Public reception[edit]

The play has gone through two substantially different versions.

The first received a workshop production at South Street Seaport in July 2009.[1]

The New York Times called the play a "pointed investigation of the politics of history."[9]

Time Out New York wrote that the play "touches on a host of compelling issues: irrefutable versus empirical evidence, the subjective shaping of history, institutional agendas and, in its most effective scene, the potential seduction of anti-Semitism." But criticized the play's faulty dramaturgy.[10]

NYTheater.com, praised it's "...dazzling objectivity and even-handedness" and "real moral heft..."[11]

The Villager found it compelling, "There are certain movies, plays, books that one wishes would never end. For me, The Soap Myth is one of those extraordinary plays."[2]

Following the workshop production, the play was substantially rewritten and subsequently produced in March, 2012 by the National Jewish Theater Foundation Off Broadway at the Roundabout Theater's Harold & Mimi Steinberg Center Black Box Theater. This production, directed by Arnold Mittelman, featured Greg Mullavey, Andi Potamkin, Donald Corren and Dee Pelletier. Reviews of this production were uniformly positive.

The New York Times called the revised play "A revelation... frightening... thought-provoking... genuinely moving."

History News Network called it "An eye-opening history lesson... gut-wrenching... unforgettable."

The Philadelphia Jewish Voice said "Continues to haunt me... this is the theatre of witness at its best - provocative and morally ambiguous."

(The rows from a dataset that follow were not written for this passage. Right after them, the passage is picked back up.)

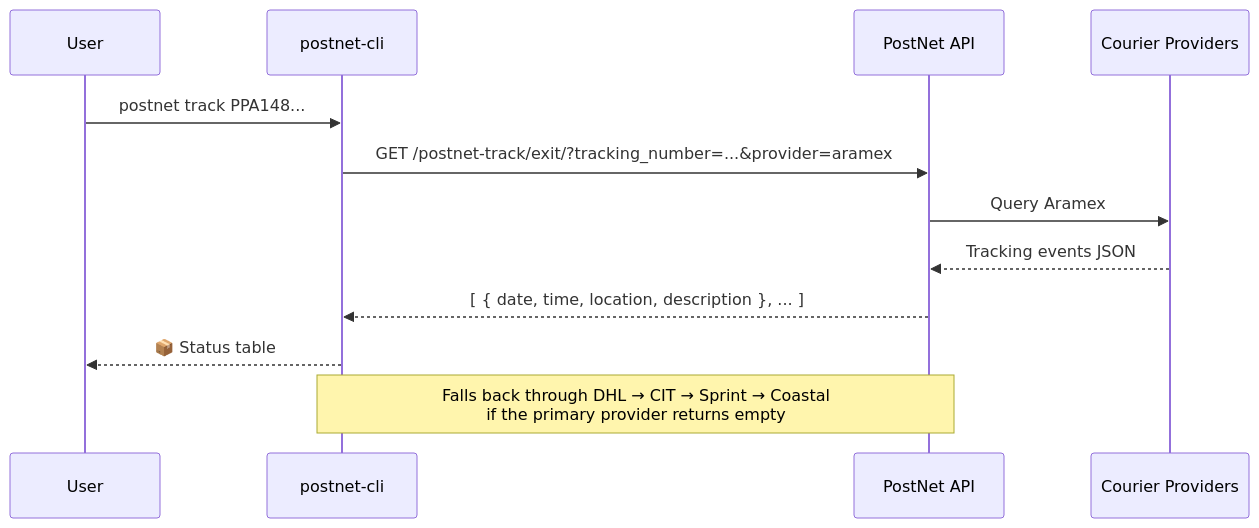
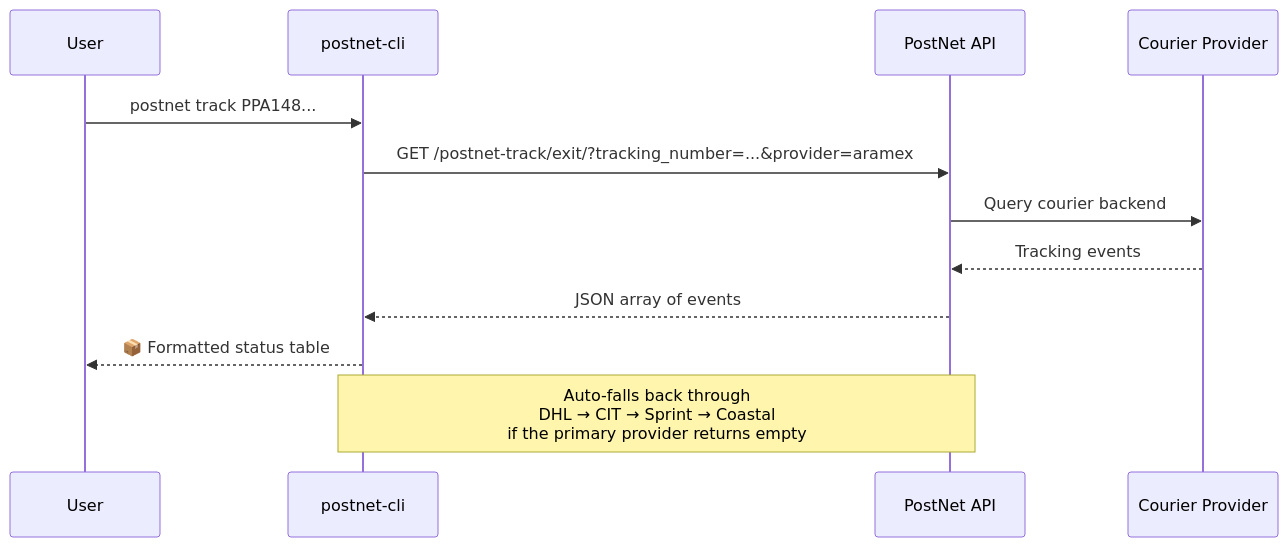
One commit to yashiels/postnet-cli changed the first of 3 diagrams in README.md. Above: the diagram before and after it, drawn with Mermaid. The commit also changed other lines of this file and 2 other files, not shown here.

First line of the commit message:
docs(readme): polish with steipete patterns, agent section, roadmap #1

````diff
--- a/README.md
+++ b/README.md
@@ -23,15 +73,16 @@
 ```mermaid
 sequenceDiagram
     participant User
     participant CLI as postnet-cli
     participant API as PostNet API
-    participant Providers as Courier Providers
+    participant P as Courier Provider
 
     User->>CLI: postnet track PPA148...
     CLI->>API: GET /postnet-track/exit/?tracking_number=...&provider=aramex
-    API->>Providers: Query Aramex
-    Providers-->>API: Tracking events JSON
-    API-->>CLI: [ { date, time, location, description }, ... ]
-    CLI-->>User: 📦 Status table
-    Note over CLI,API: Falls back through DHL → CIT → Sprint → Coastal<br/>if the primary provider returns empty
+    API->>P: Query courier backend
+    P-->>API: Tracking events
+    API-->>CLI: JSON array of events
+    CLI-->>User: 📦 Formatted status table
+
+    Note over CLI,API: Auto-falls back through<br/>DHL → CIT → Sprint → Coastal<br/>if the primary provider returns empty
 ```
````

Perhaps most importantly, the play has been championed by Michael Berenbaum, one of the world's foremost Holocaust historians and co-Founder and Project Director of the United States Holocaust Memorial Museum. Mr. Berenbaum has written "As the scholar specifically named in Jeff Cohen's play "The Soap Myth," I recognize in each of the characters people that I have encountered in my professional career from passionate survivors to stodgy Museum officials, from naïve and innocent reporters to pernicious Holocaust deniers. The play portrays them all powerfully."

Film[edit]

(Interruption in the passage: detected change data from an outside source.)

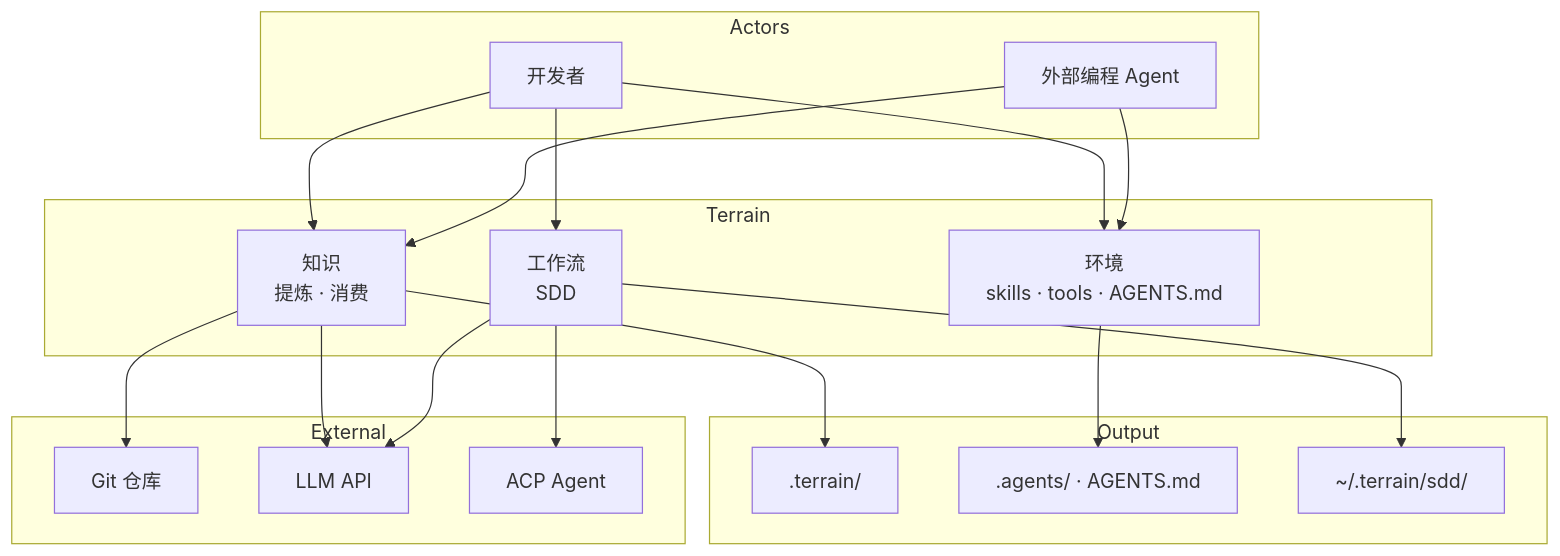
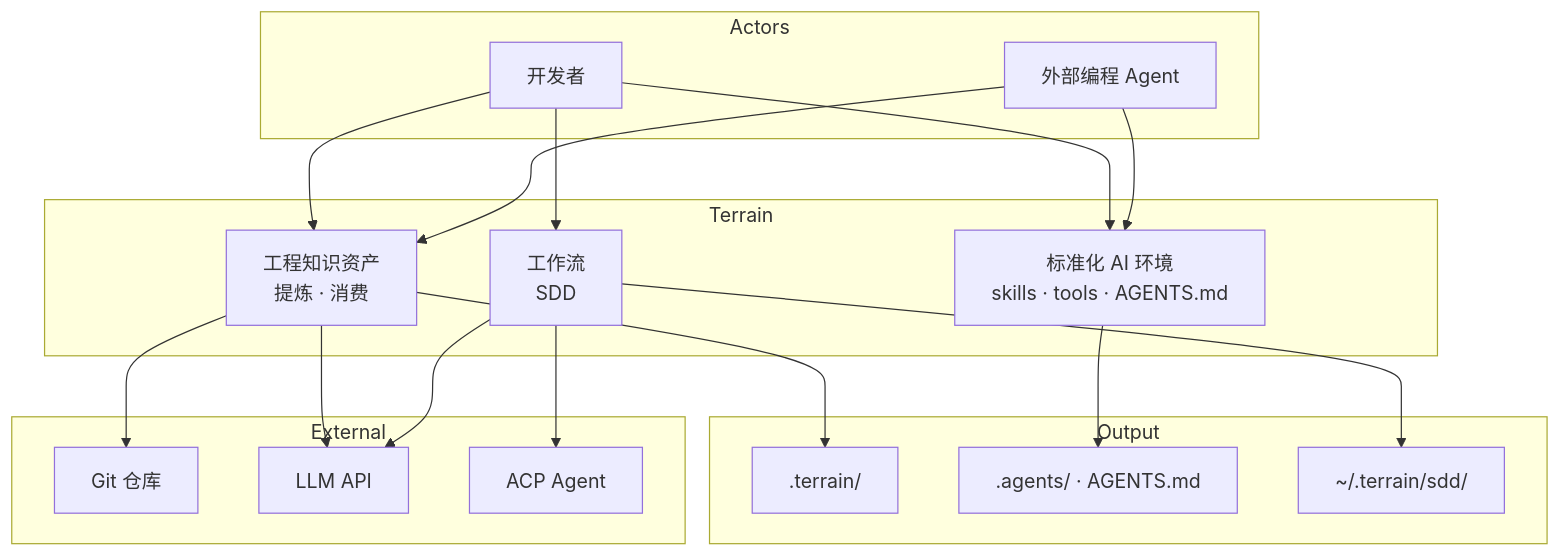
The first of 2 diagrams in README_zh.md (sopaco/terrain), drawn with Mermaid before and after one commit. The commit also changed other lines of this file, not shown here.

````diff
--- a/README_zh.md
+++ b/README_zh.md
@@ -133,38 +156,38 @@
 ```mermaid
 graph TB
     subgraph Actors
         Dev[开发者]
         ExtAgent[外部编程 Agent]
     end
 
     subgraph Terrain["Terrain"]
-        K["知识<br/>提炼 · 消费"]
-        E["环境<br/>skills · tools · AGENTS.md"]
+        K["工程知识资产<br/>提炼 · 消费"]
+        E["标准化 AI 环境<br/>skills · tools · AGENTS.md"]
         W["工作流<br/>SDD"]
     end
 
     subgraph Output
         DotTerrain[".terrain/"]
         EnvDot[".agents/ · AGENTS.md"]
         SddDir["~/.terrain/sdd/"]
     end
 
     subgraph External
         Git[Git 仓库]
         LLM[LLM API]
         ACP[ACP Agent]
     end
 
     Dev --> K
     Dev --> E
     Dev --> W
     ExtAgent --> K
     ExtAgent --> E
     K --> DotTerrain
     E --> EnvDot
     W --> SddDir
     K --> Git
     K --> LLM
     W --> ACP
     W --> LLM
 ```
````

A film, directed by Ron Kopp and Mr. Mittelman, was made of the National Jewish Theater production. That film will be broadcast nationally through American Public Television on PBS stations across the country. The sponsoring station, WPBT2 in Miami, will air the premiere broadcast on January 27, 2014. In addition, the film will be the first American offering on Britain's prestigious Digital Theatre website.

Ron Kopp also directed "I Will Refuse to Bubble: History and Theater as Defiance," a documentary about the making of "The Soap Myth" that examines the question of who has the right to write history, highlighting the importance of theater in understanding the world's most incomprehensible events. Featuring Holocaust survivor Irving Roth and scholars Michael Berenbaum, David Marwell and Bonnie Gurewitsch, it also is distributed online by Digital Theatre.

References[edit]

  1. ^ a b Program, Dog Run Rep, South Street Seaport
  2. ^ a b c Jerry Tallmer (July 8–14, 2009). "Some still deny the Holocaust, some simply refuse to listen". The Villager. New York City. Retrieved March 28, 2011. 
  3. ^ a b c False Witness; A play examines the notion that Nazis made soap from Jewish flesh, MARISSA BROSTOFF, July 21, 2009, Tablet Magazine
  4. ^ World without civilization: mass murder and the Holocaust, history and analysis, Robert Melvin Spector, University Press of America, 2004, p. 392.
  5. ^ Justice at Nuremberg, Robert E. Conot, Carroll & Graf Publishers, 1984, pp. 298–299
  6. ^ Nuremberg Trial Proceedings Vol. 7, SIXTY-SECOND DAY, 19 February 1946, Morning Session
  7. ^ Denying history: who says the Holocaust never happened and why do they say it? Michael Shermer, Alex Grobman, University of California Press, 2002, The Human Soap Controversy, pp. 114–117
  8. ^ Hitler's death camps: the sanity of madness, Konnilyn G. Feig, Holmes & Meier Publishers, 1981, pp. 200. ff.
  9. ^ Where Political Agendas and History Intersect, New York Times, Jason Zinoman, July 21, 2009
  10. ^ The Soap Myth, Time Out New York
  11. ^ The Soap Myth, Martin Denton · July 11, 2009

External links[edit]